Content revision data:
<<<<

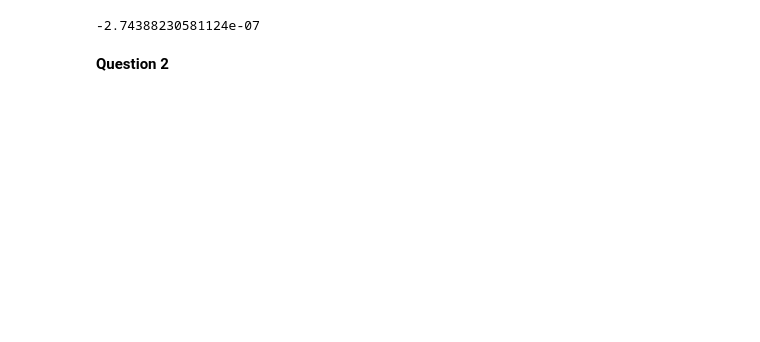
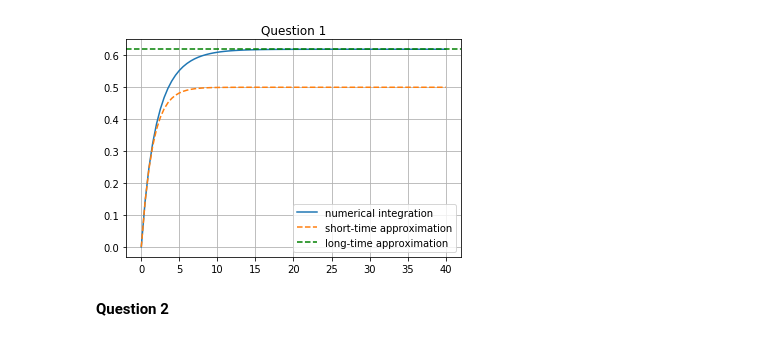
Before and after one commit to cdelannoy/Numerics, a Jupyter notebook: Project2.ipynb, the cells around one changed output. Saved outputs shown, nothing was run; the diff lists cells and outputs as text; code cells hidden in the pictures; blank space fills up the shorter version.

```diff
--- a/Project2.ipynb
+++ b/Project2.ipynb
@@ -15,7 +15,7 @@ def y1_long(d, theta):
 
 def y1_short(d, sigma):
     "This is the short-time approximation given in the write-up"
-    return (d/(d-1))*(math.exp(d-1)*sigma - 1)
+    return (d/(d-1))*(math.exp((d-1)*sigma) - 1)
 
 def y1_long_class(d, theta):
     "This is the large-time approximation given in class"
@@ -71,13 +71,12 @@ def bisect(f, p_0, p_1, d, res_list, steps=100):
     return res_list
 # %%
 print("Question 1 (a)")
-iters = 100
+iters = 80
 
 theta_fizz = {'sigma': [0], 'theta':[0]}
 res_f = rk4_fizz(f1=y1, d = 1/3, h=0.5, FValues=theta_fizz, num_iter=iters)
 
 # Last value provides expected result
 print("The last value of theta is:", res_f['theta'][-1])
-print("Problem? Is the value of sigma too large??")
 # %% [output]
 Question 1 (a)
@@ -90,10 +88,4 @@ y1_long_root = bisect(y1_long, 0.1, 1, 1/3, y1_long_res)
 
 # short-time approx
 ## This gives us sigma, not theta...
-y1_short_res = []
-y1_short_root = bisect(y1_short, 0.1, 50, 1/3, y1_short_res)
-## Computhong theta?
-theta_short = y1_short(1/3, y1_short_res[-1])
-theta_short
+y1_short_root = list(map(lambda x: y1_short(1/3, x), res_f['sigma']))
-# %% [output]
--2.74388230581124e-07
@@ -102,3 +92,14 @@ theta_short
+# %%
+plt.grid(b=True, which='major', linestyle='-')
+plt.plot(res_f['sigma'], res_f['theta'], label='numerical integration')
+plt.plot(res_f['sigma'], y1_short_root, label ='short-time approximation', linestyle='--')
+plt.axhline(y=y1_long_root[-1], xmin=0, xmax=1, label = 'long-time approximation', linestyle='--', color='g')
+plt.legend()
+plt.title('Question 1')
+
+plt.show()
+# %% [output]
+[figure, added]
 # %% [markdown]
 **Question 2**
 # %%
```
Also changed, not shown: parts of 8 cells of this notebook.
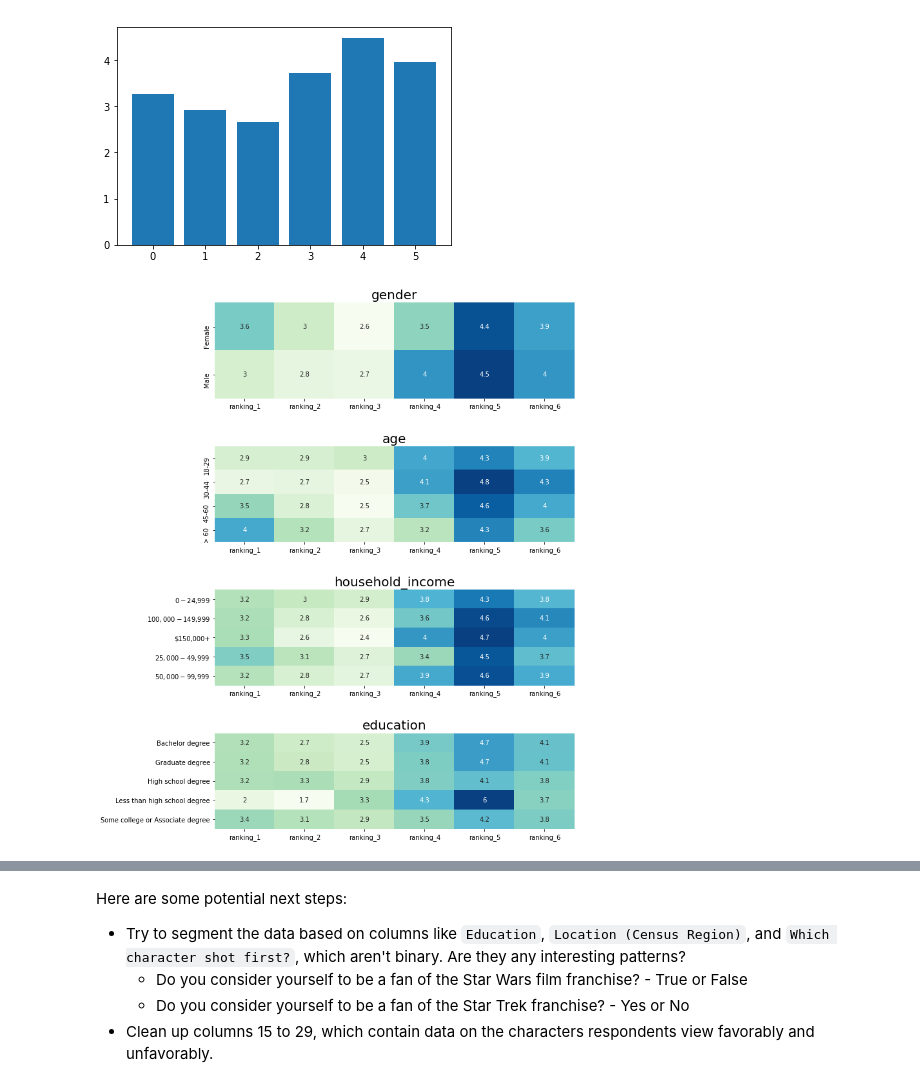
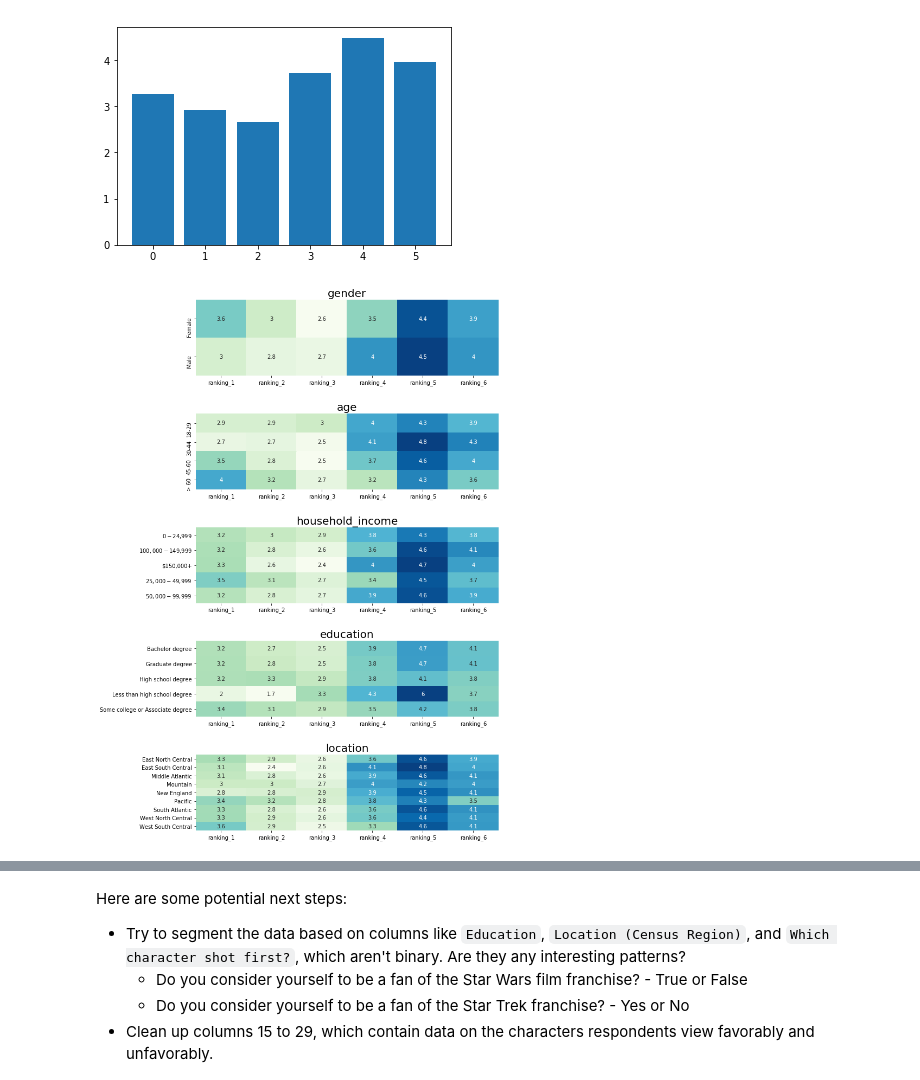
Before and after one commit to tainangao/Star-Wars-Survey, a Jupyter notebook: Star Wars Survey.ipynb, the cells around one changed output, grey strips where cells are left out. Cells and saved outputs as stored; diff of their text form; code cells hidden in the pictures.

```diff
--- a/Star Wars Survey.ipynb
+++ b/Star Wars Survey.ipynb
@@ -180,17 +208,17 @@ plt.bar(range(6), star_wars[star_wars.columns[3:9]].mean())
 <BarContainer object of 6 artists>
 [figure]
 # %%
-cat_cols = ['gender','age','household_income', 'education']
+cat_cols = ['gender','age','household_income', 'education', 'location']
 seen_cols = star_wars.columns[3:9].values
 
-fig = plt.figure(figsize=(10,15))
+fig = plt.figure(figsize=(10,18))
 
-for sp in range(0,4):
-    ax = fig.add_subplot(4,1,sp+1)
+for sp in range(0,5):
+    ax = fig.add_subplot(5,1,sp+1)
     table = pd.pivot_table(star_wars,index=cat_cols[sp],values=seen_cols, fill_value=0, aggfunc=np.sum)
     ax = sns.heatmap(table, cmap='GnBu', annot=True, fmt="d",cbar=False)
     ax.set(ylabel='')
-    ax.set_title(cat_cols[sp],fontsize=20),
+    ax.set_title(cat_cols[sp],fontsize=20)
     #ax.legend(loc='upper center', bbox_to_anchor=(0.5, 1.5))
 
 
@@ -214,13 +228,0 @@ seenDF.head()
-# %%
-
-fig = plt.figure(figsize=(15,11))
-
-for sp in range(0,4):
-    ax = fig.add_subplot(2,2,sp+1)
-    sns.countplot(x='value', hue=cat_cols[sp], data=seenDF, ax=ax)
-    ax.set_title(cat_cols[sp]),
-    ax.legend(loc='upper center', bbox_to_anchor=(0.5, 1.5))
-
-
-plt.subplots_adjust(hspace = 0.6)
-plt.show()
@@ -228,0 +229,7 @@ plt.show()
+# %%
+fig = plt.figure(figsize=(10,3))
+table = pd.pivot_table(star_wars,index='which_character_shot_first?',values=seen_cols, fill_value=0, aggfunc=np.sum)
+ax = sns.heatmap(table, cmap='OrRd', annot=True, fmt="d",cbar=False)
+ax.set(ylabel='')
+ax.set_title('which_character_shot_first?',fontsize=20)
+plt.show()
@@ -257,17 +266,17 @@ plt.bar(range(6), star_wars[rank_cols].mean())
 <BarContainer object of 6 artists>
 [figure]
 # %%
-fig = plt.figure(figsize=(10,15))
+fig = plt.figure(figsize=(10,18))
 
-for sp in range(0,4):
-    ax = fig.add_subplot(4,1,sp+1)
+for sp in range(0,5):
+    ax = fig.add_subplot(5,1,sp+1)
     table = pd.pivot_table(star_wars,index=cat_cols[sp],values=rank_cols, fill_value=0, aggfunc=np.mean)
     ax = sns.heatmap(table, cmap='GnBu', annot=True,cbar=False)
     ax.set(ylabel='')
     ax.set_title(cat_cols[sp],fontsize=20),
 
 
 plt.subplots_adjust(hspace = 0.5)
 plt.show()
 # %% [output]
-[figure, old version]
+[figure, new version]
```
Also changed, not shown: parts of 29 cells of this notebook.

>>>>

--- EXERCISE INSTRUCTIONS ---
The copy you give must repeat each record character for character, but it must not include the pictures.

--- EXERCISE RESULT ---
Before and after one commit to cdelannoy/Numerics, a Jupyter notebook: Project2.ipynb, the cells around one changed output. Saved outputs shown, nothing was run; the diff lists cells and outputs as text; code cells hidden in the pictures; blank space fills up the shorter version.

```diff
--- a/Project2.ipynb
+++ b/Project2.ipynb
@@ -15,7 +15,7 @@ def y1_long(d, theta):
 
 def y1_short(d, sigma):
     "This is the short-time approximation given in the write-up"
-    return (d/(d-1))*(math.exp(d-1)*sigma - 1)
+    return (d/(d-1))*(math.exp((d-1)*sigma) - 1)
 
 def y1_long_class(d, theta):
     "This is the large-time approximation given in class"
@@ -71,13 +71,12 @@ def bisect(f, p_0, p_1, d, res_list, steps=100):
     return res_list
 # %%
 print("Question 1 (a)")
-iters = 100
+iters = 80
 
 theta_fizz = {'sigma': [0], 'theta':[0]}
 res_f = rk4_fizz(f1=y1, d = 1/3, h=0.5, FValues=theta_fizz, num_iter=iters)
 
 # Last value provides expected result
 print("The last value of theta is:", res_f['theta'][-1])
-print("Problem? Is the value of sigma too large??")
 # %% [output]
 Question 1 (a)
@@ -90,10 +88,4 @@ y1_long_root = bisect(y1_long, 0.1, 1, 1/3, y1_long_res)
 
 # short-time approx
 ## This gives us sigma, not theta...
-y1_short_res = []
-y1_short_root = bisect(y1_short, 0.1, 50, 1/3, y1_short_res)
-## Computhong theta?
-theta_short = y1_short(1/3, y1_short_res[-1])
-theta_short
+y1_short_root = list(map(lambda x: y1_short(1/3, x), res_f['sigma']))
-# %% [output]
--2.74388230581124e-07
@@ -102,3 +92,14 @@ theta_short
+# %%
+plt.grid(b=True, which='major', linestyle='-')
+plt.plot(res_f['sigma'], res_f['theta'], label='numerical integration')
+plt.plot(res_f['sigma'], y1_short_root, label ='short-time approximation', linestyle='--')
+plt.axhline(y=y1_long_root[-1], xmin=0, xmax=1, label = 'long-time approximation', linestyle='--', color='g')
+plt.legend()
+plt.title('Question 1')
+
+plt.show()
+# %% [output]
+[figure, added]
 # %% [markdown]
 **Question 2**
 # %%
```
Also changed, not shown: parts of 8 cells of this notebook.
Before and after one commit to tainangao/Star-Wars-Survey, a Jupyter notebook: Star Wars Survey.ipynb, the cells around one changed output, grey strips where cells are left out. Cells and saved outputs as stored; diff of their text form; code cells hidden in the pictures.

```diff
--- a/Star Wars Survey.ipynb
+++ b/Star Wars Survey.ipynb
@@ -180,17 +208,17 @@ plt.bar(range(6), star_wars[star_wars.columns[3:9]].mean())
 <BarContainer object of 6 artists>
 [figure]
 # %%
-cat_cols = ['gender','age','household_income', 'education']
+cat_cols = ['gender','age','household_income', 'education', 'location']
 seen_cols = star_wars.columns[3:9].values
 
-fig = plt.figure(figsize=(10,15))
+fig = plt.figure(figsize=(10,18))
 
-for sp in range(0,4):
-    ax = fig.add_subplot(4,1,sp+1)
+for sp in range(0,5):
+    ax = fig.add_subplot(5,1,sp+1)
     table = pd.pivot_table(star_wars,index=cat_cols[sp],values=seen_cols, fill_value=0, aggfunc=np.sum)
     ax = sns.heatmap(table, cmap='GnBu', annot=True, fmt="d",cbar=False)
     ax.set(ylabel='')
-    ax.set_title(cat_cols[sp],fontsize=20),
+    ax.set_title(cat_cols[sp],fontsize=20)
     #ax.legend(loc='upper center', bbox_to_anchor=(0.5, 1.5))
 
 
@@ -214,13 +228,0 @@ seenDF.head()
-# %%
-
-fig = plt.figure(figsize=(15,11))
-
-for sp in range(0,4):
-    ax = fig.add_subplot(2,2,sp+1)
-    sns.countplot(x='value', hue=cat_cols[sp], data=seenDF, ax=ax)
-    ax.set_title(cat_cols[sp]),
-    ax.legend(loc='upper center', bbox_to_anchor=(0.5, 1.5))
-
-
-plt.subplots_adjust(hspace = 0.6)
-plt.show()
@@ -228,0 +229,7 @@ plt.show()
+# %%
+fig = plt.figure(figsize=(10,3))
+table = pd.pivot_table(star_wars,index='which_character_shot_first?',values=seen_cols, fill_value=0, aggfunc=np.sum)
+ax = sns.heatmap(table, cmap='OrRd', annot=True, fmt="d",cbar=False)
+ax.set(ylabel='')
+ax.set_title('which_character_shot_first?',fontsize=20)
+plt.show()
@@ -257,17 +266,17 @@ plt.bar(range(6), star_wars[rank_cols].mean())
 <BarContainer object of 6 artists>
 [figure]
 # %%
-fig = plt.figure(figsize=(10,15))
+fig = plt.figure(figsize=(10,18))
 
-for sp in range(0,4):
-    ax = fig.add_subplot(4,1,sp+1)
+for sp in range(0,5):
+    ax = fig.add_subplot(5,1,sp+1)
     table = pd.pivot_table(star_wars,index=cat_cols[sp],values=rank_cols, fill_value=0, aggfunc=np.mean)
     ax = sns.heatmap(table, cmap='GnBu', annot=True,cbar=False)
     ax.set(ylabel='')
     ax.set_title(cat_cols[sp],fontsize=20),
 
 
 plt.subplots_adjust(hspace = 0.5)
 plt.show()
 # %% [output]
-[figure, old version]
+[figure, new version]
```
Also changed, not shown: parts of 29 cells of this notebook.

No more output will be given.